When you are faced with a new and uncertain business opportunity, which of the following questions would you more likely ask,
“But what if we fail?” or
“But what if we succeed?”
Anecdotally, we have found more people in Singapore asking the first question than the second. That is a result of the fixed mindset.
Of fixed and growth mindsets
According to Prof Carol Dweck of Stanford University, there are two types of people, those with the fixed mindset, and those with the growth mindset. People with the fixed mindset do not like variability and they will not take risks if they don’t have information to mitigate those risks. In fact, they shun failure, because they have been brought up thinking that life is a test, and they must do well. If they are unsure of doing well, they will not take up the opportunity.
Those with the growth mindset are opposite; they are the ones who are comfortable with uncertainty, and they see that failure is the route to learning. They understand that all opportunities are fraught with risk, and hence they have to embrace it, planning to “fail fast and fail cheap”. The can operate on the edge of uncertainty, taking up seemingly reckless positions. Yet, the fact of the matter is that those who embrace the fixed mindset are more risky than those who adopt the growth mindset.
How is that so?
The growth mindset is less risky
Because they understand that it takes many tries to be successful, and the more they are unsuccessful, the more they learn, and the higher their chances of future success, growth mindset people take many small calculated risks as a means to achieve that success. They are not devastated if one idea leads to failure because several more are being tested. They realize that success is a numbers game, and the more opportunities they have out there, the better their batting average. And they succeed more often.
Fixed mindset people, by contrast, are afraid of failure, and they will not take risk until they have lined all their ducks in a row.
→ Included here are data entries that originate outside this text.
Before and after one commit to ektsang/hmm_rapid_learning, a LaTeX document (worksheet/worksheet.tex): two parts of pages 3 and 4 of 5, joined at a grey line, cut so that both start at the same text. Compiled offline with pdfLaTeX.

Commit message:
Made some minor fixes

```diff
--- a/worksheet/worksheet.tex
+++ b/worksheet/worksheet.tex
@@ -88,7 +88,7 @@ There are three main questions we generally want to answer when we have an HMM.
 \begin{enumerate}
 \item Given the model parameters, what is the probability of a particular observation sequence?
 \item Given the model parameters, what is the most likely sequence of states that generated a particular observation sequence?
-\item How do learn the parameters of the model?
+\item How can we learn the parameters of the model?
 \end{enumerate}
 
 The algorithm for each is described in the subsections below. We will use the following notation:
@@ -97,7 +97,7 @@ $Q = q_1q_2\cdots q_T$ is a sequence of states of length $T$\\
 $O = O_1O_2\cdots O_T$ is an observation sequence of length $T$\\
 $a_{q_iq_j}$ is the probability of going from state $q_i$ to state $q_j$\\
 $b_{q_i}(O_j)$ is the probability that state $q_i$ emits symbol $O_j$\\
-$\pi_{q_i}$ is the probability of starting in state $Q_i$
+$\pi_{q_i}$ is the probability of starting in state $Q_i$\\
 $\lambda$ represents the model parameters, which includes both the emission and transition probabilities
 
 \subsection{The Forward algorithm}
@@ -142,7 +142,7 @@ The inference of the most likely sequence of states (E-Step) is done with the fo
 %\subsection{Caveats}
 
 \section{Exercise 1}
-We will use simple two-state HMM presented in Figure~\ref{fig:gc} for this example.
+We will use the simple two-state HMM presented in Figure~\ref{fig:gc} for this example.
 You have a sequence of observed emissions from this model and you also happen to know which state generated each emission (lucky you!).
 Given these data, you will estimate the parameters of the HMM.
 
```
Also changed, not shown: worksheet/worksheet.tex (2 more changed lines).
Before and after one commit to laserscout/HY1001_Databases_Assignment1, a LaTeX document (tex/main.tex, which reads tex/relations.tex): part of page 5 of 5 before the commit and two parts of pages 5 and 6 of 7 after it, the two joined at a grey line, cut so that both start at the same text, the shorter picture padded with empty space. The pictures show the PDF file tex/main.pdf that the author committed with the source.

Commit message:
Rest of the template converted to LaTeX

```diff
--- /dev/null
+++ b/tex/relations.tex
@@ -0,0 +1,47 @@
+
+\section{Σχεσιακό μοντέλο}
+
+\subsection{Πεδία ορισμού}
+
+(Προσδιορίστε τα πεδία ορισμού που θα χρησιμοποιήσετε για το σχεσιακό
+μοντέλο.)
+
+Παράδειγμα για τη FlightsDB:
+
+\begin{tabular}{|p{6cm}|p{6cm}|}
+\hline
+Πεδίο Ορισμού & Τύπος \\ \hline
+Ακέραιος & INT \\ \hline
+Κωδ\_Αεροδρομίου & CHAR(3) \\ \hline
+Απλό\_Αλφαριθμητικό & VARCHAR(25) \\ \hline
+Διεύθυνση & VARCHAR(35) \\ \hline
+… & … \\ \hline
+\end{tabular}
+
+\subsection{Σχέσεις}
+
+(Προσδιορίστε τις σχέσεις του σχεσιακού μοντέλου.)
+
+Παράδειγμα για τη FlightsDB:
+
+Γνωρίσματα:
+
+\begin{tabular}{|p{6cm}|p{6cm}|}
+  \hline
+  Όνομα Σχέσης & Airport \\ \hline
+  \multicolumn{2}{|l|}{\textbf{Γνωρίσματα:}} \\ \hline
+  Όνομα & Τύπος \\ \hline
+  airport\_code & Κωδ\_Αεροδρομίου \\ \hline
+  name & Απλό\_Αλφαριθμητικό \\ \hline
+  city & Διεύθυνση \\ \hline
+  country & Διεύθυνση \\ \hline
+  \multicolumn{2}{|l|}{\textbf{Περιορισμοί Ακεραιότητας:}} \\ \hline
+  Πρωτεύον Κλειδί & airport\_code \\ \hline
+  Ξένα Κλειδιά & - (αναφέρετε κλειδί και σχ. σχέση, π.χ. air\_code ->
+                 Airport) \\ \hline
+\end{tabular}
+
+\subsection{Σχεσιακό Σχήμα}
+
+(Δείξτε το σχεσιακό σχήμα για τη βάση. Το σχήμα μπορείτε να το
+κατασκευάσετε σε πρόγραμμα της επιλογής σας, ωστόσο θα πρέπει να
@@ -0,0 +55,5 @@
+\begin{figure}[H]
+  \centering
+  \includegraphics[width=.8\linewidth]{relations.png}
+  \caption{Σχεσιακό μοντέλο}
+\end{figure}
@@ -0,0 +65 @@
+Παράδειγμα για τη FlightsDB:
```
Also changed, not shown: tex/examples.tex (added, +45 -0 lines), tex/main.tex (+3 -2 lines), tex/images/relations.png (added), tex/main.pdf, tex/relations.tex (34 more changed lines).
They will analyse and use excel spreadsheets to test the outcome of their decision, often tweaking the probability scores in their favour. This usually restricts the number of projects that they undertake, and therefore, will only go for those that will yield the best results. Since they need good returns, they normally go for big projects, thereby increasing the cost of failure. Hence, they will never kill a project even if they have to, since that would conclude that they are failures, something they are designed to avoid. And so the project lingers, throwing more good money for bad.
The growth mindset is therefore less risky because it costs a lot less, and it is pulled quickly if it does not yield results.
How to embrace the growth mindset
It is not easy to embrace the growth mindset because many of us in Singapore are not used to failing. From the start of Primary One, all of us are taught that we must score 90 to 100 points for each of our subjects. If we didn’t know the answer, we should remain quiet. We don’t venture when we are unsure. These are all sure-fire techniques to build the fixed mindset. In order to move to the growth mindset, we must first be comfortable with losing, we must allow ourselves to be wrong, we must be able to fail and walk away feeling that we have learnt something, instead of having to justify, and lay blame to, why we made the mistake. The more one can embrace uncertainty, can embrace failure, can stake their reputation on being wrong, can the person develop the growth mindset.
Can we do it? Yes, with a lot of conscious effort.